This drug is a semi-synthetic narcotic derived from thebaine and is currently used for the treatment of narcotic addiction.

Its primary uses in medicine are in the treatment of those addicted to opioids, such as heroin and oxycodone, but it may also be used to treat pain.

Although Buprenorphine is an opioid, and thus can produce typical opioid effects and side effects such as euphoria and respiratory depression, its maximal effects are less than those of full agonists like heroin and methadone. At low doses Buprenorphine produces sufficient agonist effect to enable opioid-addicted individuals to discontinue the misuse of opioids without experiencing withdrawal symptoms.

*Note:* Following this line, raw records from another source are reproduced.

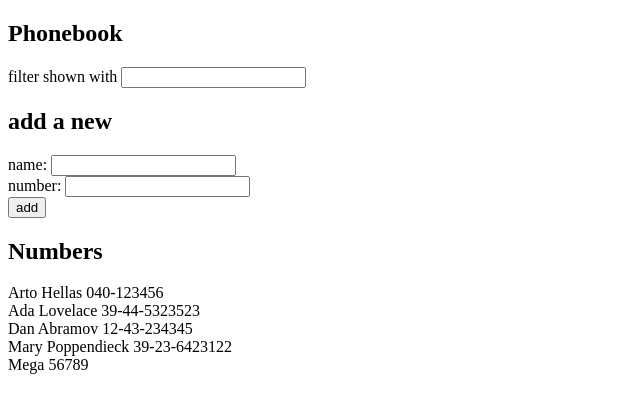
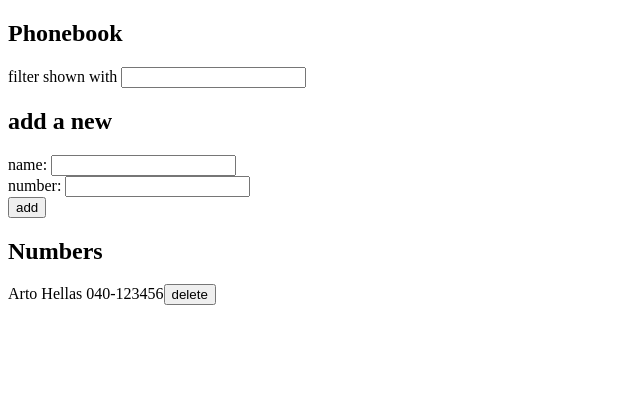
Before and after one commit to s-gas/full-stack-open, a React (Vite) app in the folder part2/phonebook/: page / in a window 1280 px wide. Shown: the top 412 px of the page, without its empty margins (0-640 px from the left). Built offline with nearby package versions, Linux system fonts and the light colour scheme; data requests are answered from the project's data file.

Commit message:
Implement delete method

```diff
--- a/part2/phonebook/db.json
+++ b/part2/phonebook/db.json
@@ -4,26 +4,6 @@
       "name": "Arto Hellas",
       "number": "040-123456",
       "id": "1"
-    },
-    {
-      "name": "Ada Lovelace",
-      "number": "39-44-5323523",
-      "id": "2"
-    },
-    {
-      "name": "Dan Abramov",
-      "number": "12-43-234345",
-      "id": "3"
-    },
-    {
-      "name": "Mary Poppendieck",
-      "number": "39-23-6423122",
-      "id": "4"
-    },
-    {
-      "name": "Mega",
-      "number": "56789",
-      "id": "DIIt-o4igeY"
     }
   ],
   "$schema": "./node_modules/json-server/schema.json"
--- a/part2/phonebook/src/App.jsx
+++ b/part2/phonebook/src/App.jsx
@@ -44,9 +44,14 @@ const App = () => {
         .create(newPerson)
         .then(data => {
           setPersons(persons.concat(data));
-          setNewName('');
-        })
+        });
     }
+  }
+
+  const handleDelete = (id) => {
+    api
+      .remove(id)
+      .then(setPersons(persons.filter(person => person.id != id)));
   }
 
   return (
@@ -56,7 +61,7 @@ const App = () => {
       <h2>add a new</h2>
       <PersonForm cbSubmit={handleSubmit} cbName={handleNameInput} cbNumber={handleNumberInput} />
       <h2>Numbers</h2>
-      <Persons persons={persons} filter={filter} />
+      <Persons persons={persons} filter={filter} callback={handleDelete} />
     </div>
   )
 }
--- a/part2/phonebook/src/components/Persons.jsx
+++ b/part2/phonebook/src/components/Persons.jsx
@@ -1,7 +1,11 @@
-const Persons = ({persons, filter}) => {
+const Persons = ({persons, filter, callback}) => {
   const filtered = persons.filter((person) => person.name.toLowerCase().includes(filter.toLowerCase()));
 
-  return filtered.map((person) => <div key={person.name}>{person.name} {person.number}</div>);
+  return filtered.map((person) => (
+    <div key={person.id}>{person.name} {person.number}
+      <button onClick={() => callback(person.id)}>delete</button>
+    </div>
+  ));
 }
 
 export default Persons
--- a/part2/phonebook/src/services/persons.js
+++ b/part2/phonebook/src/services/persons.js
@@ -12,4 +12,9 @@ const create = (obj) => {
   return req.then(res => res.data);
 }
 
-export default { getAll, create }
+const remove = (id) => {
+  const req = axios.delete(`${url}/${id}`);
+  return req.then(res => res.data);
+}
+
+export default { getAll, create, remove }
```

When used for long periods of time or at high doses, some people develop a need to continue taking buprenorphine. This is known as DEPENDENCE or addiction.

If you suddenly stop taking buprenorphine, you may experience WITHDRAWAL symptoms including anxiety; diarrhea; fever, runny nose, or sneezing; goose bumps and abnormal skin sensations; nausea; vomiting; pain; rigid muscles; rapid heartbeat; seeing, hearing or feeling things that are not there; shivering or tremors; sweating; and trouble sleeping.

Because of buprenorphine’s opioid effects, it can be misused, particularly by people who do not have an opioid dependency.

Buprenorphine as an opioid use disorder treatment is carefully regulated. Qualified physicians are required to acquire and maintain certifications to legally dispense or prescribe opioid dependency medications.

Call our addiction help advisors to find qualified physicians and programs that use buprenorphine to assist those with opioid or opiate addiction.